        self.vars.insert(id, var);
    _ => panic!("Unrecognised command"),

So now instead when I encounter an Assignment, I lookup the actual value of the variable I'm assigning from, and inserting that as it's own value. Now, the output looks like:

{"b$": String("Hello"), "apple": Int(10), "cat": Int(10)}


Okay, now I know how to read a variable, and assign a variable, I should now be able to print one out too. I'm going to add yet-another-enum, to represent a print output, which can either be a Value, or a Variable:

#[derive(Debug, PartialEq, Eq, Clone)]
pub enum PrintOutput {

#[derive(Debug, PartialEq, Eq, Clone)]
pub enum Command {
    Var((String, Primitive)),

And then I have updated my parse for Print to read either a string, or a variable name:

fn parse_print_command(i: &str) -> IResult<&str, PrintOutput> {
        )), PrintOutput::Variable),
        map(read_string, PrintOutput::Value)

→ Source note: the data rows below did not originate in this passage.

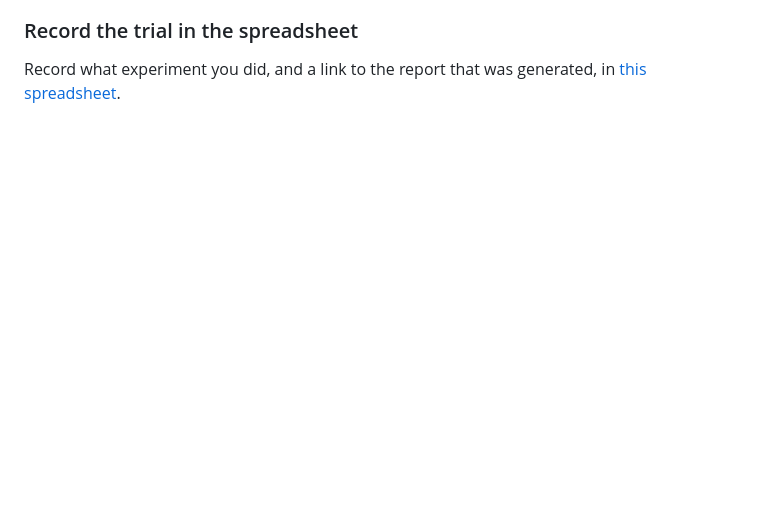
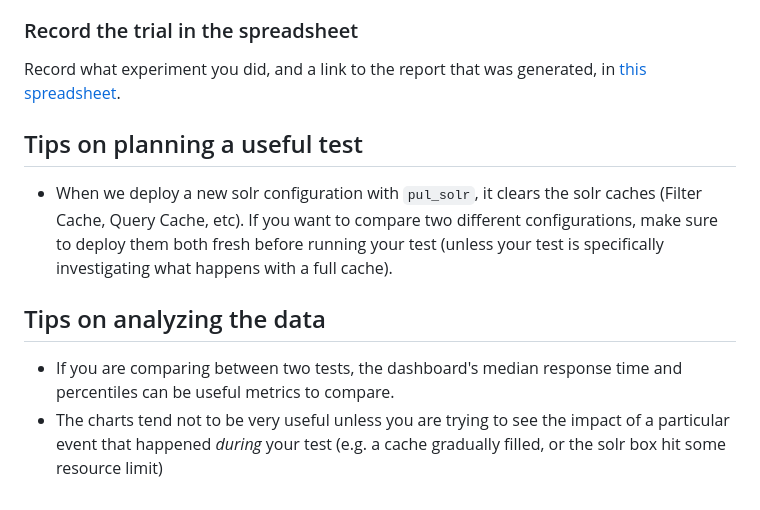
Before and after one commit to pulibrary/solr_load_testing, a Markdown page: README.md, the part around the change. Rendered like a GitHub page; blank space fills up the shorter version.

Commit message:
Add some tips to the README

```diff
--- a/README.md
+++ b/README.md
@@ -72,3 +72,12 @@ lrwxr-xr-x  1 kadelm  admin  20 May 30 09:28 /opt/homebrew/opt/jmeter -> ../Cell
 
 ### Record the trial in the spreadsheet
 Record what experiment you did, and a link to the report that was generated, in [this spreadsheet](https://docs.google.com/spreadsheets/d/1zvbCHYgnx0KFNtwVmNV6-yHDJN84kIRKbO5YvywiYFk/edit?usp=sharing).
+
+## Tips on planning a useful test
+
+* When we deploy a new solr configuration with `pul_solr`, it clears the solr caches (Filter Cache, Query Cache, etc).  If you want to compare two different configurations, make sure to deploy them both fresh before running your test (unless your test is specifically investigating what happens with a full cache).
+
+## Tips on analyzing the data
+
+* If you are comparing between two tests, the dashboard's median response time and percentiles can be useful metrics to compare.
+* The charts tend not to be very useful unless you are trying to see the impact of a particular event that happened _during_ your test (e.g. a cache gradually filled, or the solr box hit some resource limit)
```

let (i, cmd) = match command {
        "PRINT" => map(parse_print_command, Command::Print)(i)?,

And then update the execution loop to use either of these new branches:

match item.1 {
    Command::Print(PrintOutput::Value(line)) => println!("{}", line),
    Command::Print(PrintOutput::Variable(variable)) => println!("{:?}", self.vars.get(&variable).unwrap()),

Now to test it with a new BASIC program:

10 LET a$="Hello"
20 LET b$="World"
30 PRINT a$
40 PRINT b$
╰─$ cargo run
    Finished dev [unoptimized + debuginfo] target(s) in 0.00s
     Running `target/debug/basic-interpreter`

Quick addition: comments

And quickly, just because it'll be relatively simple, I'm going to also parse comments, which in BASIC are marked as REM:

fn match_command(i: &str) -> IResult<&str, &str> {
    alt((tag("PRINT"), tag("GO TO"), tag("LET"), tag("REM")))(i)

fn parse_command(i: &str) -> IResult<&str, Command> {
    let (i, cmd) = match command {
       "REM" => {
            let (i, _) = consume_line("\n")(i)?;
            (i, Command::Comment)

That's all I'll add to this part for now. But things are starting to come together! It won't be long before this can run the very-basic example program from chapter 2 of the reference manual:

10 REM temperature conversion
20 PRINT "deg F", "deg C"
40 INPUT "Enter deg F", F
50 PRINT F,(F-32)*5/9
60 GO TO 40

As always, the source code is on Github (although it's in dire need of some cleanup).

One response to “BASIC Interpreter Part 3: Copying values”

  1. Lewis Dale says:

    I’m very glad I wrote a reasonably-good test suite for this now. I’ve started refactoring the parsers into their own module because they’re unwieldy now, but the tests have made it much easier to do